» **SUPPLIED RECORDS**
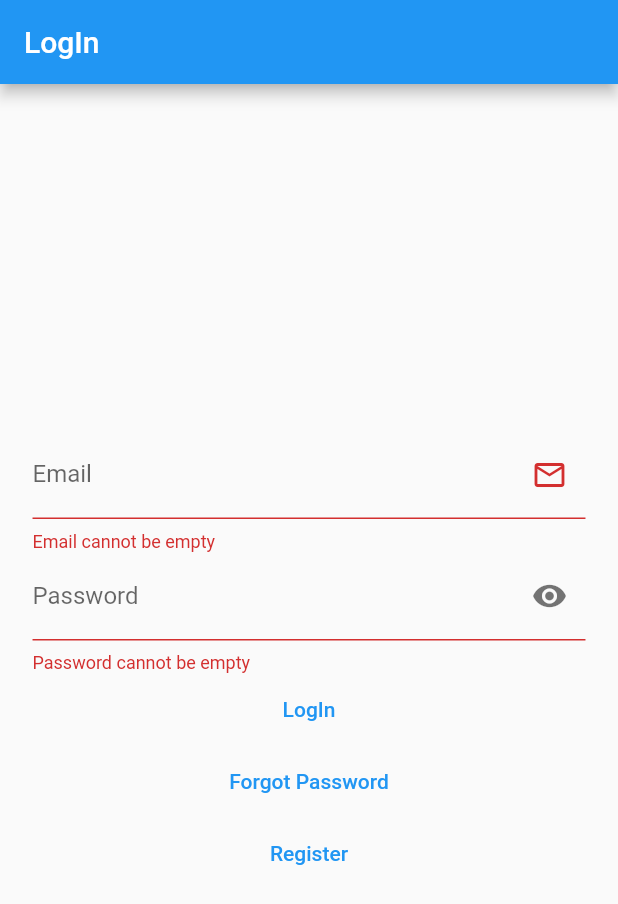
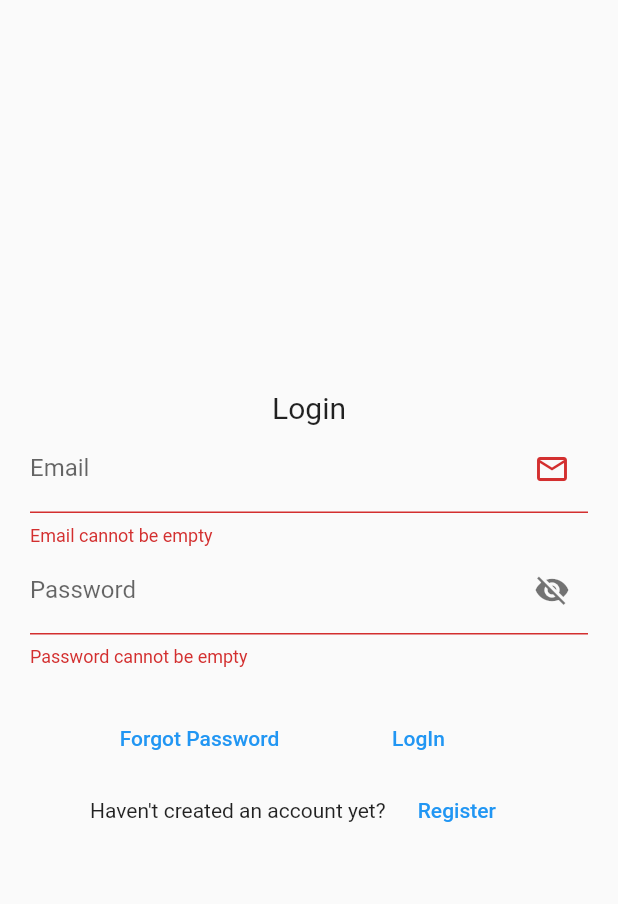
Before and after one commit to ishannadeep/E-Wallet, a Flutter app: the screen it shows after launch, after a tap on "LogIn", on a phone screen of 412 x 824 dp. Shown: the top 904 px of the screen. Run offline on Flutter 3.47's test engine with Material 2 defaults, Android fonts, the phone set to English and light mode, and no system bars; our stand-ins replace cloud_firestore, email_validator, firebase_auth, firebase_core, flutter_spinkit; accounts and stored records are empty.

```diff
--- a/lib/Interfaces/login.dart
+++ b/lib/Interfaces/login.dart
@@ -1,5 +1,5 @@
-import 'package:e_wallet/Interfaces/register.dart';
 import 'package:e_wallet/Services/services.dart';
+import 'package:firebase_auth/firebase_auth.dart';
 import 'package:flutter/material.dart';
 
 class Login extends StatefulWidget {
@@ -12,12 +12,17 @@ class Login extends StatefulWidget {
 }
 
 class _LoginState extends State<Login> {
-  bool _obscuretext = true;
+  final FirebaseAuth _auth = FirebaseAuth.instance;
+
   final _loginformkey = GlobalKey<FormState>();
+
   final _emailcontroller = TextEditingController();
   final _passwordcontroller = TextEditingController();
+
+  bool _obscuretext = true;
   String _email;
   String _password;
+  String _error = "";
 
   void _togglePass() {
     setState(() {
@@ -28,23 +33,19 @@ class _LoginState extends State<Login> {
   @override
   Widget build(BuildContext context) {
     return Scaffold(
-      appBar: AppBar(
-        title: Text("LogIn"),
-      ),
       body: Center(
         child: SingleChildScrollView(
-          child: Row(
-            children: [
-              Expanded(
-                flex: 1,
-                child: SizedBox(),
-              ),
-              Expanded(
-                flex: 17,
+          child: Container(
+            margin: EdgeInsets.all(10),
+            padding: EdgeInsets.all(10.0),
             child: Form(
               key: _loginformkey,
               child: Column(
                 children: [
+                  Text(
+                    "Login",
+                    style: TextStyle(fontSize: 20),
+                  ),
                   TextFormField(
                     controller: _emailcontroller,
                     validator: (value) {
@@ -74,34 +75,26 @@ class _LoginState extends State<Login> {
                       labelText: "Password",
                       suffixIcon: IconButton(
                         icon: _obscuretext
-                                ? Icon(Icons.remove_red_eye)
-                                : Icon(Icons.remove_red_eye_outlined),
+                            ? Icon(Icons.visibility_off)
+                            : Icon(Icons.visibility),
                         onPressed: _togglePass,
                         color: Colors.black54,
                       ),
                     ),
                   ),
-                      Row(
-                        children: [
-                          Expanded(flex: 2, child: SizedBox()),
-                          Expanded(
-                            flex: 6,
+                  Container(
+                    padding: EdgeInsets.symmetric(horizontal: 40),
                     child: Column(
+                      mainAxisAlignment: MainAxisAlignment.spaceEvenly,
+                      mainAxisSize: MainAxisSize.min,
                       children: [
                         Row(
+                          mainAxisAlignment: MainAxisAlignment.center,
                           children: [
-                                    Expanded(
-                                        child: TextButton(
-                                            onPressed: () {
-                                              _loginformkey.currentState.save();
-                                              if (_loginformkey.currentState
-                                                  .validate()) {
-                                                print("logging in");
-                                                var result =
-                                                    signin(_email, _password);
-                                              }
-                                            },
-                                            child: Text("LogIn"))),
+                            Text(
+                              _error,
+                              style: TextStyle(fontSize: 20, color: Colors.red),
+                            ),
                           ],
                         ),
                         Row(
@@ -115,33 +108,58 @@ class _LoginState extends State<Login> {
                                   },
                                   child: Text("Forgot Password")),
                             ),
+                            Expanded(
+                              child: TextButton(
+                                  onPressed: () async {
+                                    _loginformkey.currentState.save();
+                                    if (_loginformkey.currentState.validate()) {
+                                      print("logging in");
+                                      try {
+                                        UserCredential result = await _auth
+                                            .signInWithEmailAndPassword(
+                                                email: _email,
+                                                password: _password);
+                                        print(
+                                            "loged in sucessfully, user : ${result.user.uid}");
+                                      } on FirebaseAuthException catch (e) {
+                                        if (e.code == 'user-not-found') {
+                                          print("user-not-found");
+                                          setState(() {
+                                            _error = 'user not found';
+                                          });
+                                        } else if (e.code == 'wrong-password') {
+                                          print("wrong-password");
+                                          setState(() {
+                                            _error = 'wrong password';
+                                          });
+                                        }
+                                      }
+                                    }
+                                  },
+                                  child: Text("LogIn")),
+                            ),
                           ],
                         ),
                         Row(
                           children: [
+                            Text("Haven't created an account yet?"),
                             Expanded(
                               child: TextButton(
                                   onPressed: () {
                                     widget.toggleView();
+                                    //Navigator.of(context).pushNamed(AppRoutes.);
+                                    //Navigator.of(context).pushReplacement(MaterialPageRoute(builder: (context)=>Register()));
                                   },
-                                            child: Text("Register"))),
+                                  child: Text("Register")),
+                            ),
                           ],
                         ),
                       ],
                     ),
                   ),
-                          Expanded(flex: 2, child: SizedBox()),
-                        ],
-                      ),
                 ],
               ),
             ),
-              ),
-              Expanded(
-                flex: 1,
-                child: SizedBox(),
-              ),
-            ],
           ),
         ),
       ),
--- a/lib/main.dart
+++ b/lib/main.dart
@@ -2,7 +2,6 @@ import 'package:e_wallet/wrapper.dart';
 import 'package:flutter/material.dart';
 import 'package:firebase_core/firebase_core.dart';
 import 'Interfaces/error.dart';
-import 'Interfaces/login.dart';
 import 'Interfaces/loading.dart';
 
 void main() {
@@ -31,11 +30,13 @@ class MyApp extends StatelessWidget {
             }
             // Once complete, show your application
             if (snapshot.connectionState == ConnectionState.done) {
+              // return Provider_validator();
               return Wrapper();
             }
+            return Loading();
+          }
           // Otherwise, show something whilst waiting for initialization to complete
-          return Loading();
-        },
+
           ),
     );
   }
--- a/lib/wrapper.dart
+++ b/lib/wrapper.dart
@@ -1,10 +1,7 @@
 import 'package:e_wallet/Interfaces/home.dart';
 import 'package:e_wallet/Interfaces/loading.dart';
-import 'package:e_wallet/Interfaces/login.dart';
-import 'package:e_wallet/test.dart';
 import 'package:firebase_auth/firebase_auth.dart';
 import 'package:flutter/material.dart';
-
 import 'Interfaces/authenticate.dart';
 
 class Wrapper extends StatefulWidget {
@@ -13,8 +10,6 @@ class Wrapper extends StatefulWidget {
 }
 
 class _WrapperState extends State<Wrapper> {
-  bool userstate = false;
-
   //FirebaseAuth auth=FirebaseAuth.instance;
   @override
   Widget build(BuildContext context) {
@@ -34,11 +29,5 @@ class _WrapperState extends State<Wrapper> {
         return Loading();
       },
     );
-
-/*
-    if(userstate){
-      return Home();
-    }else{
-      return Login();*/
   }
 }
```
Also changed, not shown: lib/Interfaces/home.dart (+31 -7 lines), lib/Interfaces/register.dart (+111 -31 lines), lib/Services/provider_validator.dart (added, +24 -0 lines), lib/Services/services.dart (+7 -3 lines). Lines whose indentation alone changed are shown as unchanged.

» **TASK ITEM**
Every line containing the word "return" must be copied from the material above.

» **SOLUTION FOR THIS TASK**
     return Scaffold(
+              // return Provider_validator();
               return Wrapper();
+            return Loading();
-          return Loading();
         return Loading();
-      return Home();
-      return Login();*/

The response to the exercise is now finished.